Radical Islam? How About Radical Christianity?

radical islamIt’s been almost two weeks since “He who shall not be named” walked into an Orlando nightclub and perpetrated the worst mass shooting in American history. And, as you might expect, the bullshit is flying hot and heavy. Perhaps the heaviest is the Republican’s refusal to even acknowledge that this was a hate crime. I don’t know about you, but I’m finding it all pretty goddamned tedious.

So, if the shooter wasn’t motivated by hatred for people who are LGBTQ, why did he do it? The Republican answer? “Radical Islam”, of course. And, they are pulling out all the stops to deflect attention from any other option. Unfortunately for them, it’s not really working, what with all the news coverage of the Senate filibuster and House sit-in.

This inability to control the narrative is causing some desperation on the part of the GOP, leading to events like Louie Gohmert jumping up in the middle of the House Democrat’s sit-in and screaming, “Radical Islam killed these people!” The whole thing might be funny if it wasn’t because of 49 dead folks.

But, Republican temper tantrums aside, there is a “radical” element behind what happened in Orlando and it is part of an Abrahamic religion. It is not, however, the one founded by Mohammed. It’s the one that’s responsible for every shitty act committed against people who are LGBTQ: Christianity.

Why would I say such a thing? Well, let’s take a look at this term, “radical Islam”, and see what it means. If you leave out sites that have an obvious axe to grind, there’s not much on the internet concerning its meaning. I could find only one unbiased option, The Free Dictionary, which defines it as, “An Islamic revivalist movement, often characterized by moral conservatism, literalism, and the attempt to implement Islamic values in all spheres of life.” 

So, is there a strain of Christianity in America that could be characterized by “moral conservatism, literalism, and the attempt to implement (its) values in all spheres of life”? Maybe a group that constantly shouts about “religious freedom” because people they’ve spent years demonizing and pushing to the margins is now beginning to be treated as equal citizens? Or, even human beings, for that matter.  The answer is, of course, yes. And, you don’t have to look very far to find it.

Within hours of the news, a number of “Christian pastors” publicly celebrated what happened in that nightclub. In several cases, their message was almost identical, referring to the victims as “predators”, “pedophiles” and “sodomites” and saying that Orlando was safer with these people gone. Yes, beloved, you read that right: men who claim to be ministers of the Gospel praised the deaths of 49 children of God.

By any stretch of the imagination, what these preachers have said is no different from the words of Muslim fundamentalists who say that LGBT people should be put to death. One of these “radical Islamists”, Farrokh Sekaleshfar, said, “We have to have that compassion for people. With homosexuals, it’s the same. Out of compassion, let’s get rid of them now.” So, if men like Sekaleshfar “radical Islamists”, why aren’t Christians who praise the death of so many people who are LGBTQ “radical Christians”?

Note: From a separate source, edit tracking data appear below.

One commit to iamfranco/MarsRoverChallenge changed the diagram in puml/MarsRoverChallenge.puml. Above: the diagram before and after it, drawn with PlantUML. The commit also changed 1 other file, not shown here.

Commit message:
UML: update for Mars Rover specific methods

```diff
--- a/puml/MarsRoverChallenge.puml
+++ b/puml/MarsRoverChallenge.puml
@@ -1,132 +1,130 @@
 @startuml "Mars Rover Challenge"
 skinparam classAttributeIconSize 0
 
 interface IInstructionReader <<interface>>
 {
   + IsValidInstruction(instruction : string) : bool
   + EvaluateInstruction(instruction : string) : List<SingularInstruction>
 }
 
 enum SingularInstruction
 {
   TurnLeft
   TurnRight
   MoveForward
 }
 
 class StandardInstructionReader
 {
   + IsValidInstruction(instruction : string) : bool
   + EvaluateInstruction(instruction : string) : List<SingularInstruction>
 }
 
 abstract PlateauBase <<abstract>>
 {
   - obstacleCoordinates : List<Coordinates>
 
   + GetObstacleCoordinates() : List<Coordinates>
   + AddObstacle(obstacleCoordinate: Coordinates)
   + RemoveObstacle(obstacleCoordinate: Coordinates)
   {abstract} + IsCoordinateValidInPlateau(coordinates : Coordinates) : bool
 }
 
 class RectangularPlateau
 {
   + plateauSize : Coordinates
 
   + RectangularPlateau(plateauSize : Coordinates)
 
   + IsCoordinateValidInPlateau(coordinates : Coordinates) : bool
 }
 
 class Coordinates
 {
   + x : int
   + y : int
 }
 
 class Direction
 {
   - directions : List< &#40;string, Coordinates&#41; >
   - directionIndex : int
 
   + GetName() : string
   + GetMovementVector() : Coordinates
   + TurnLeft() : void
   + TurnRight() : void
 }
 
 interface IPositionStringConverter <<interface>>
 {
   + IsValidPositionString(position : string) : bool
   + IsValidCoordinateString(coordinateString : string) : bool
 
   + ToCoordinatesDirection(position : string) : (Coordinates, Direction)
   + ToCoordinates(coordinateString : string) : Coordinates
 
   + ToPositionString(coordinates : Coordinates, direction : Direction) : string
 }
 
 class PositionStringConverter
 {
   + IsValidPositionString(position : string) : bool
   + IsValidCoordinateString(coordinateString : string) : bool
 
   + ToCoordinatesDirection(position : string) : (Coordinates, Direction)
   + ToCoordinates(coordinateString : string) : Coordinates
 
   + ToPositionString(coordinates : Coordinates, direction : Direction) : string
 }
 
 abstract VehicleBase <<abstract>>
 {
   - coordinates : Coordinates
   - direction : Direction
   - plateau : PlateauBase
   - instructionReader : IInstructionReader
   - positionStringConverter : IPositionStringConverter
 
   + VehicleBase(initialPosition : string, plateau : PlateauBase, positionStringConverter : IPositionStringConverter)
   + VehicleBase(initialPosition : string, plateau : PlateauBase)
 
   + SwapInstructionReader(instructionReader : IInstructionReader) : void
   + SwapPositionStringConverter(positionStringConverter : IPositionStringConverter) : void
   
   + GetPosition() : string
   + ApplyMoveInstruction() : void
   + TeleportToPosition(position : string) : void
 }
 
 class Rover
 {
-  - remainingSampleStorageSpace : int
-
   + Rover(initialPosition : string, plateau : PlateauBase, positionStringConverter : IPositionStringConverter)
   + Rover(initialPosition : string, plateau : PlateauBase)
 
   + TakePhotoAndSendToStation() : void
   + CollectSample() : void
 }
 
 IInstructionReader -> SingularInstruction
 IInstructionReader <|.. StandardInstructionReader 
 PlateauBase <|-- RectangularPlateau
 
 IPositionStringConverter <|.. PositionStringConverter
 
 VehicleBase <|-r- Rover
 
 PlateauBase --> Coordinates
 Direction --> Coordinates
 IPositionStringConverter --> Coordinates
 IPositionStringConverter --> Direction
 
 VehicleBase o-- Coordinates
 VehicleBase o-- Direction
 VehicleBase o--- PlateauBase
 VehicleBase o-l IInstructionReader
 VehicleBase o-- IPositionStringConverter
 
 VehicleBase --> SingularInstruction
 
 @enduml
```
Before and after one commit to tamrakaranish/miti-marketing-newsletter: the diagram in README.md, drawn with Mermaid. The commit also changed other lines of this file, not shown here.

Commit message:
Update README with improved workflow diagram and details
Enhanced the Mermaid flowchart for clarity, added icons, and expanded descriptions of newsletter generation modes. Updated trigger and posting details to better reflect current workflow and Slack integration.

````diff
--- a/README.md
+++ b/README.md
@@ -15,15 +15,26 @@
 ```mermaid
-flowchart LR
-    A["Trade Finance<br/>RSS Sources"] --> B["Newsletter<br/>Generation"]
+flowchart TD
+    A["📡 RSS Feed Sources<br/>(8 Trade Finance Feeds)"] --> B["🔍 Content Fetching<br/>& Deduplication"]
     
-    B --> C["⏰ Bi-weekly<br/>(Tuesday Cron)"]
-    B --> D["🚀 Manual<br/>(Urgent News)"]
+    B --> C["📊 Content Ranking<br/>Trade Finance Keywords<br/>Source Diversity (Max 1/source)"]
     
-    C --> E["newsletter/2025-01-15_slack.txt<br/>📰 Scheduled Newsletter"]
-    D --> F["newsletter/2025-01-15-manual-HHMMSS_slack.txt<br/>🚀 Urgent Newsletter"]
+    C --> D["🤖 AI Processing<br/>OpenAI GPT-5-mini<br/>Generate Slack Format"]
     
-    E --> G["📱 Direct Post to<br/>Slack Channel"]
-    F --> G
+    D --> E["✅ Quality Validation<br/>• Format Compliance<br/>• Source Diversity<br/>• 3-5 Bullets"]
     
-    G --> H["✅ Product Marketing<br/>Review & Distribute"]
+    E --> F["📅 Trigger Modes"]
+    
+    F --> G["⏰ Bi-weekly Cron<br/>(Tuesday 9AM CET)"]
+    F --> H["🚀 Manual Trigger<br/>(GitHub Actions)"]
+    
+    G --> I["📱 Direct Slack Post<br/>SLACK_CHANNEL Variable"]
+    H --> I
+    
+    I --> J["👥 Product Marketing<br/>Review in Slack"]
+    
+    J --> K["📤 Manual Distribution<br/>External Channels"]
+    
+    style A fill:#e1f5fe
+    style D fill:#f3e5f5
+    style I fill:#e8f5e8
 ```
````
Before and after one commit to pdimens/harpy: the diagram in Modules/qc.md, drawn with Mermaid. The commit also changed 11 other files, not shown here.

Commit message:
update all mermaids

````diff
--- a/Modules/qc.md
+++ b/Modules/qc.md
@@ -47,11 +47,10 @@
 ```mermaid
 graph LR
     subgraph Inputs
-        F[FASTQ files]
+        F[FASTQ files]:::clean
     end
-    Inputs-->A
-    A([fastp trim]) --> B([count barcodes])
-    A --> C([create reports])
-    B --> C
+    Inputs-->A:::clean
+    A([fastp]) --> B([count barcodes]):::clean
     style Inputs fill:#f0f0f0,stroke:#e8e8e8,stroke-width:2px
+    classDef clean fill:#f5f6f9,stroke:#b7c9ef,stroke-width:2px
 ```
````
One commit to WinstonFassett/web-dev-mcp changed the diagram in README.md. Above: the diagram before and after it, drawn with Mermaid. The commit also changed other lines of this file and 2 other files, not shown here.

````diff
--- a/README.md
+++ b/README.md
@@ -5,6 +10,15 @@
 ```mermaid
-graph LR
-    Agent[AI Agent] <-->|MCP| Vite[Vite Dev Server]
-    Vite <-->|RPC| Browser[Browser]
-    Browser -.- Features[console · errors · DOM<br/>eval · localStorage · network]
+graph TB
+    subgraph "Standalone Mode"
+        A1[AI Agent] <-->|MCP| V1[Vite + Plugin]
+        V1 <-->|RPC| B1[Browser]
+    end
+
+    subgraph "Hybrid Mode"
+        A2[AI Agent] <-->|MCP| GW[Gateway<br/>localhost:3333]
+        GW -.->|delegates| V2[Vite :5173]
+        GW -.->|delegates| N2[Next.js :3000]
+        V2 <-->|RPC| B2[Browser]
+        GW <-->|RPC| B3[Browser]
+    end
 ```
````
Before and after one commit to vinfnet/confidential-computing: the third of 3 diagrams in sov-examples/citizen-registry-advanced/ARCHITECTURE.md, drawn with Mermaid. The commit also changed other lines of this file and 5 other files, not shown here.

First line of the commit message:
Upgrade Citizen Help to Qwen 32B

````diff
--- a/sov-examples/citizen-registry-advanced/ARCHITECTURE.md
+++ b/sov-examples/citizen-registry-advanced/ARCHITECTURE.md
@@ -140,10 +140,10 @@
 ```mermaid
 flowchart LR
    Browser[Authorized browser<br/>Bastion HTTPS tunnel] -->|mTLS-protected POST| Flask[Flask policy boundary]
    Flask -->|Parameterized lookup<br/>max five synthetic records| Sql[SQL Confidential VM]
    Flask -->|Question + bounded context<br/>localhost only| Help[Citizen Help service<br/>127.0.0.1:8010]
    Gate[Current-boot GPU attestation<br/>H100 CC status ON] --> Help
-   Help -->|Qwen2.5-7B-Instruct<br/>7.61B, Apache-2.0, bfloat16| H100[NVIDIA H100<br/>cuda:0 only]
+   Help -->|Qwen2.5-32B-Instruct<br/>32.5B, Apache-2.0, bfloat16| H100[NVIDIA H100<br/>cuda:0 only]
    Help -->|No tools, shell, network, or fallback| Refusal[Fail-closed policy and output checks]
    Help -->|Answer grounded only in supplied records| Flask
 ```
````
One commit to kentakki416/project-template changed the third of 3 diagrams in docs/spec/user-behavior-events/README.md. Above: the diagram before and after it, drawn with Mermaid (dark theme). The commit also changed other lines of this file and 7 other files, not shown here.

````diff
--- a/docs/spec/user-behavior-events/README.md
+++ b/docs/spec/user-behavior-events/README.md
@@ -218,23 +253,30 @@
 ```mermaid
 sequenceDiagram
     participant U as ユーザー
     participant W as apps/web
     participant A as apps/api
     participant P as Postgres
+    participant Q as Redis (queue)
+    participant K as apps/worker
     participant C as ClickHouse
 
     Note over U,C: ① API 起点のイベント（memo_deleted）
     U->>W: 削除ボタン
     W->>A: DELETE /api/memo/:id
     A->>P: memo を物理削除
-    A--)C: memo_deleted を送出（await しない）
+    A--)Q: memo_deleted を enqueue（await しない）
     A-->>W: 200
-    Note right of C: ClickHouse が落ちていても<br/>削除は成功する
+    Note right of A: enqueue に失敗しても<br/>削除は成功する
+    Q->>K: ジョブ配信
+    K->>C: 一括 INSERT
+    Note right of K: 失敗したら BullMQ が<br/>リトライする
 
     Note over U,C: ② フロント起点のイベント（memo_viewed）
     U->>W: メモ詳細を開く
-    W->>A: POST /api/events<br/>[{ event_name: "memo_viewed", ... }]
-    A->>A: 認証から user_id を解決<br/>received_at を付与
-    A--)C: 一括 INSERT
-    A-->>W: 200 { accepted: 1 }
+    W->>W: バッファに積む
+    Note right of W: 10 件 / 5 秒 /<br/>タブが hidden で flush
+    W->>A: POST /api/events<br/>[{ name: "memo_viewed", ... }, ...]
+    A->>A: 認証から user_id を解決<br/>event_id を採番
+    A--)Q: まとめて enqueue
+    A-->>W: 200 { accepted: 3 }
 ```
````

Maybe it’s because the phrase “radical Islam” really means “Islam in general”. All too many people in this country have a skewed view of Islam and it’s not good. Mention “peace” and “Islam” in the same breath around some folks and you’ll get an earful. More than likely, they won’t bother with the qualifier “radical”. And, let’s not forget that old stand by, “Not all Muslims are terrorists, but most terrorists are Muslims.” (hint: they aren’t)

But, I can understand the Republican’s desperation to make Orlando about “radical Islam” even though we can’t find any link to ISIS. Times are changing and this kind of rabid anti-LGBT sentiment is quickly becoming a millstone around the neck of anyone running for office. But, unfortunately for the GOP, what happened in Orlando isn’t about Islam, radical or otherwise. No, it can only be laid squarely at the feet of Christianity. And, if we’re being honest, not just the “radical” kind.